- The Rookie first round pick from Alabama, Josh Jacobs, was seen on camera once, where his hood was pulled down over his face the whole time. He tweeted out on August 13th, “If you wondering why I’m not on Hard Knocks it’s because I be hiding from them.”
- “Knock on wood if you’re with me” was the line most said used by Gruden as in, “Hey man” “C’mon Man” or “You now what man.” Arguably the perfect coach to have on a Hard Knocks series, Gruden’s extreme love for the game and his comedic takes were not few and far in-between. He was seen taking part in practice drills, ripping on certain players for not doing their jobs or just referencing the most random of topics when trying to get a point across. Gruden was in most cases the face of the series as he is the face of the franchise. The second year Oakland coach is now hoping to improve after a 4-12 record last season.
- Richie Incognito was one of Oakland’s off-season signings. He has has a history of not playing nicely with teammates. Incognito was somewhat prominent on the series and came off as a pretty funny guy.
- Linebacker Vontaze Burfict was not shown a single time throughout the show.
- General Manager Mike Mayock did not get as much camera time as I thought he would, other than when addressing the press on the key topic, Antonio Brown.
- In terms of the players who we got to know well watching the series, Keelan Doss was an undrafted rookie free agent who went to UC Davis. A Northern California native, he put on big performances in practice and in preseason games. I thought he was a lock for the 53-man roster but ended up being cut at the end of the show. He is now part of the Jacksonville Jaguars practice squad.
- Jason Cabinda was another player whom we got to know. The linebacker flew his mom out for one of the preseason games and the mother-son relationship was profiled in an episode. He looked pretty good during training camp and made some plays here and there. Hard Knocks gave him visibility but he ended up being cut. Cabinda is now on the Detroit Lions practice squad.
- The Canadian native, Luke Wilson, fought to make a roster spot and was focused on Hard Knocks when the Raiders played one of their preseason games in Canada. The former Seahawk was ecstatic to play in his home country and performed pretty well at the tight end position but was battling against Darren Waller and others to make the squad. Waller, who was named the starting TE, had struggled with substance abuse earlier in his career but cleaned up his act. Footage showed Waller from a Ravens training camp some years back where he was not acting coherently on the field. The documentation of him battling his way back to the NFL, and getting a starting position was inspiring.
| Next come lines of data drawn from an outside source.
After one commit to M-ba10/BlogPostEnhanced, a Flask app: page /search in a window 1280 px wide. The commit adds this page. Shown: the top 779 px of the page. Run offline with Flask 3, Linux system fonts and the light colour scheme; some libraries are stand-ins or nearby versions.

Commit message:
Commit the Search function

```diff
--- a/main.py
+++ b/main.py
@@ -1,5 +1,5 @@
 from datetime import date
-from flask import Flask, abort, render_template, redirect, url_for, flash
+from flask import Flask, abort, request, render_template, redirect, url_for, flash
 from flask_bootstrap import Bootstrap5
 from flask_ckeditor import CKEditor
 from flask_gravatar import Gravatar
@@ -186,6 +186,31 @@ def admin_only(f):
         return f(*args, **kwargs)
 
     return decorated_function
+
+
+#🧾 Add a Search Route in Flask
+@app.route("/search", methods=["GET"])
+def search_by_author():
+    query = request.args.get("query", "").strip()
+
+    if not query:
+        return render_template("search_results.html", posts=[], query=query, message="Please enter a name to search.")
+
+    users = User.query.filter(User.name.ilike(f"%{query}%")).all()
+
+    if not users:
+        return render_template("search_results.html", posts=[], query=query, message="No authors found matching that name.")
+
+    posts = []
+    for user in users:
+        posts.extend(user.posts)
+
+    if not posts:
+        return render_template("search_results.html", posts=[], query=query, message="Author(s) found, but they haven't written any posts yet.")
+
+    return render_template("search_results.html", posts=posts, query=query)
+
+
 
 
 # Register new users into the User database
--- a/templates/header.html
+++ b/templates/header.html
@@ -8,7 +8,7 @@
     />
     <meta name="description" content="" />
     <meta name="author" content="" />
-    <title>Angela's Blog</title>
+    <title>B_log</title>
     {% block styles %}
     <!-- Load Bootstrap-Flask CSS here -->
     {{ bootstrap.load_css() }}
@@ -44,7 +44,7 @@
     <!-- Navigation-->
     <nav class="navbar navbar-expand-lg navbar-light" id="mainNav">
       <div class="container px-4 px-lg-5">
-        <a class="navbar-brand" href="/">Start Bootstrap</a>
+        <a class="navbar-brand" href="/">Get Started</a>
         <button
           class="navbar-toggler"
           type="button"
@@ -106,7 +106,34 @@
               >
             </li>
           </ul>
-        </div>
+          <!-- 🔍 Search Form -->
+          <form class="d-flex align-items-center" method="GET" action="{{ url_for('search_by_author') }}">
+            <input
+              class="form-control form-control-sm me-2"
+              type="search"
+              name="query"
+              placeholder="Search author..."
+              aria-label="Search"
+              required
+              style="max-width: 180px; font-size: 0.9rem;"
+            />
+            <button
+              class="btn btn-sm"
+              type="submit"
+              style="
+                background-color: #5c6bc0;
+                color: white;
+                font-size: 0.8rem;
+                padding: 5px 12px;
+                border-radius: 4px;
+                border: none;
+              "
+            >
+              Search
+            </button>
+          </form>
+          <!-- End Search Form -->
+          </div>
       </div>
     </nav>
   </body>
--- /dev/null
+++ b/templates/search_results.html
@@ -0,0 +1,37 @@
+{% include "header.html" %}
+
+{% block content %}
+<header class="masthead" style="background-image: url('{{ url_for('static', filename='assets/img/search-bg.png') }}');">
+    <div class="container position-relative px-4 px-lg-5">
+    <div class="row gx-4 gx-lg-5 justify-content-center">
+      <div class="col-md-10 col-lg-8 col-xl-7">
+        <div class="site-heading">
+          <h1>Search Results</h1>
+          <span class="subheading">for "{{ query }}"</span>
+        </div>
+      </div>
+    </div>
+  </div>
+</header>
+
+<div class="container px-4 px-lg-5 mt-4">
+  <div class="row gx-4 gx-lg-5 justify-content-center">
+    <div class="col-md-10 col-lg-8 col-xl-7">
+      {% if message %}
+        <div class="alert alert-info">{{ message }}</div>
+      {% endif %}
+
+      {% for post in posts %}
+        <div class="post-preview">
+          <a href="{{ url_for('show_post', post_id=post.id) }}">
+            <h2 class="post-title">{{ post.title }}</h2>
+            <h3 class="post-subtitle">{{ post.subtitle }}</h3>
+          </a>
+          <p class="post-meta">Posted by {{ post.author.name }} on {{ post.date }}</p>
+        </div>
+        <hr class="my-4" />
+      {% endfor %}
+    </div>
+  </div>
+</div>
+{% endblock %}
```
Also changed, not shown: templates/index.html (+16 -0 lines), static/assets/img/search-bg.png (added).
- The series ended with Raiders owner, Mark Davis, talking about the plans for the team’s move to Las Vegas in 2020.
As far as the rest of the NFL is concerned, Week #1 of the 2019 season was full of surprises. The Antonio Brown signing with the Patriots, just hours after his release from the Raiders, was fodder for the Sunday Night Football announcers. Chris Collinsworth and Al Michaels couldn’t help but quip about how the defending champions got arguably the best receiver in football.
- “When Antonio Brown was going to be released or traded by Pittsburgh, his chosen destination – or one of them – was New England. His camp reached out to the Patriots, but there was no way the Steelers were going to trade him to New England. So, here he is, in his chosen destination you might say by way of a “connecting flight,” Michaels said.
- Another big story of the weekend was Lamar Jackson and the Baltimore Ravens putting a beating on the Miami Dolphins. NFL Insider Mike Florio joined NBC’s Football Night in America and referenced the dysfunction within the Fins organization. “Multiple players got their agents on the phone after today’s loss and said, ‘Get us out of here. We want to be traded.’”
- On Kyler Murray’s second half performance against the Lions, Ton Dungy weighed in. “This is what I love. He struggled in the first half. We’re all sitting there saying, ‘Oh, well, this is not college. Don’t worry about the Heisman Trophy.’ But he hung in and he got them going in the fourth quarter,” Dungy said.